### Requirement
Among the entries that follow, find every line with the word "private" and list it.

________________________

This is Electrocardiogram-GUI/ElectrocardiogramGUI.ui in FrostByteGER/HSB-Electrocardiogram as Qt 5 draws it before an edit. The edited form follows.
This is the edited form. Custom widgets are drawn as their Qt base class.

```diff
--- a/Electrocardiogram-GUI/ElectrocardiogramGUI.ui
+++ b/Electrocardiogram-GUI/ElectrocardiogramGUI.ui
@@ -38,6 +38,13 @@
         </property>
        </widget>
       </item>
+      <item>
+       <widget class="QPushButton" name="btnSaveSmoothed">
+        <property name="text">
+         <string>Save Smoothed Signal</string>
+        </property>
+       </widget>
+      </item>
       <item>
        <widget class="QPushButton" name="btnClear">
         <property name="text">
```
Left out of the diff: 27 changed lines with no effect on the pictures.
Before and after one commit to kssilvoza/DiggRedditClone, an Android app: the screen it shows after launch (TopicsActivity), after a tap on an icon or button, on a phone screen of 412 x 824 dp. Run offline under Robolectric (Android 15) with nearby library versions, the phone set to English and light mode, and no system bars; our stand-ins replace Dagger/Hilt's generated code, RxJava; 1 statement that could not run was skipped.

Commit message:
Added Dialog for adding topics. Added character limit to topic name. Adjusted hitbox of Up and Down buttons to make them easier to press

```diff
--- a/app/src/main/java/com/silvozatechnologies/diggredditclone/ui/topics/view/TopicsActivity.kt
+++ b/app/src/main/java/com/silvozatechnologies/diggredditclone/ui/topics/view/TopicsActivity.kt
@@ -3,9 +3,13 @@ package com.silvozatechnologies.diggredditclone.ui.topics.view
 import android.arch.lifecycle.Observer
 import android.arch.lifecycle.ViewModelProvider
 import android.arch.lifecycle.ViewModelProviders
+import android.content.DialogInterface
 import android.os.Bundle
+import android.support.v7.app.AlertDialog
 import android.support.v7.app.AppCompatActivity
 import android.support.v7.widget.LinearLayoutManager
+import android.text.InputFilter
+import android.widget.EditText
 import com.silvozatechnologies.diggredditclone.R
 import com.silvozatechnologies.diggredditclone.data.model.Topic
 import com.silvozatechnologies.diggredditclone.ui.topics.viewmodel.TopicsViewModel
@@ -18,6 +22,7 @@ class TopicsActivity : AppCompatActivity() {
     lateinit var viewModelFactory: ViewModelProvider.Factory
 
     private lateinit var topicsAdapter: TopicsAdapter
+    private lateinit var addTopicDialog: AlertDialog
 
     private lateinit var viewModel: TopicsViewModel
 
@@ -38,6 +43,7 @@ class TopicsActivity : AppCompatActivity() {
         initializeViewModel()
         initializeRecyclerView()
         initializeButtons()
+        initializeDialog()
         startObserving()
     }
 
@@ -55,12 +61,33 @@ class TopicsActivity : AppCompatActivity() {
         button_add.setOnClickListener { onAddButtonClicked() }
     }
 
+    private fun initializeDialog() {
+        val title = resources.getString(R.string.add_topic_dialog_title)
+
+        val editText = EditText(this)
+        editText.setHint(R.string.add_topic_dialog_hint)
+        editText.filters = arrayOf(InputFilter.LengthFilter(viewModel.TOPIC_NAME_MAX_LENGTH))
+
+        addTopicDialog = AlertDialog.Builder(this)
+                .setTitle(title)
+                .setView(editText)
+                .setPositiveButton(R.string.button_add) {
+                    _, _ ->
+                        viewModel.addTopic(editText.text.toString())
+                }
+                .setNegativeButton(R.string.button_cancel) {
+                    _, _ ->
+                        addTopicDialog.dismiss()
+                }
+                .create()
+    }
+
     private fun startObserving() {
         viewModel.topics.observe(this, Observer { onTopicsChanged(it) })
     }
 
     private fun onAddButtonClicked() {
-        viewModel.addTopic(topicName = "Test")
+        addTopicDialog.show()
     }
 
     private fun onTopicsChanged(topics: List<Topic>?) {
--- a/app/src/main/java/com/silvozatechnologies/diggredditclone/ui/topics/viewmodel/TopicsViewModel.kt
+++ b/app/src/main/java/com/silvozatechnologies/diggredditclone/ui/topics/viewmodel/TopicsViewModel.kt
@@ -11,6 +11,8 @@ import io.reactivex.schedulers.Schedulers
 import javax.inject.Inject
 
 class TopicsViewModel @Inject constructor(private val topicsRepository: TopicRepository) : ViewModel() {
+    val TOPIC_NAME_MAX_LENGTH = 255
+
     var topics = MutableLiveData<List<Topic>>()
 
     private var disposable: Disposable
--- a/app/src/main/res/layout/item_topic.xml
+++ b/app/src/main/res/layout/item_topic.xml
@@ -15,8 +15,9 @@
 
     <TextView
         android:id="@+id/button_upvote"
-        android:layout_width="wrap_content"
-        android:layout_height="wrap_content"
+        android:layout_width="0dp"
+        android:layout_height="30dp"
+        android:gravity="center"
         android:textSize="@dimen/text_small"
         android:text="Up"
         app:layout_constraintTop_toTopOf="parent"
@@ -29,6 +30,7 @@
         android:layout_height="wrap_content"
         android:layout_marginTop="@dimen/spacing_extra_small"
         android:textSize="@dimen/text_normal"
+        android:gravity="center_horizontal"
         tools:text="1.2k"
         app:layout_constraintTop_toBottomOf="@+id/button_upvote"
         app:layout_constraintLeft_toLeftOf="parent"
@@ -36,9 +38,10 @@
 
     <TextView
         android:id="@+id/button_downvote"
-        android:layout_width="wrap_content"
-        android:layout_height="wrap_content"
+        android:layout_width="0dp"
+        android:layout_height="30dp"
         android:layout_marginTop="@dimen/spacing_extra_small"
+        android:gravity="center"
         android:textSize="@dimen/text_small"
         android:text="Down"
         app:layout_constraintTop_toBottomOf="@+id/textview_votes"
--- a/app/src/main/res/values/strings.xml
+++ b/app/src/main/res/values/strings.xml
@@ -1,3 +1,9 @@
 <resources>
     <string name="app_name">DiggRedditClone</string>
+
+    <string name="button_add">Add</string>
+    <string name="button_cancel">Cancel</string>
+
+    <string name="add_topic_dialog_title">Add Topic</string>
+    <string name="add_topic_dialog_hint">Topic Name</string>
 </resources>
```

________________________

### Your solution
     private lateinit var topicsAdapter: TopicsAdapter
+    private lateinit var addTopicDialog: AlertDialog
     private lateinit var viewModel: TopicsViewModel
+    private fun initializeDialog() {
     private fun startObserving() {
     private fun onAddButtonClicked() {
     private fun onTopicsChanged(topics: List<Topic>?) {
 class TopicsViewModel @Inject constructor(private val topicsRepository: TopicRepository) : ViewModel() {
     private var disposable: Disposable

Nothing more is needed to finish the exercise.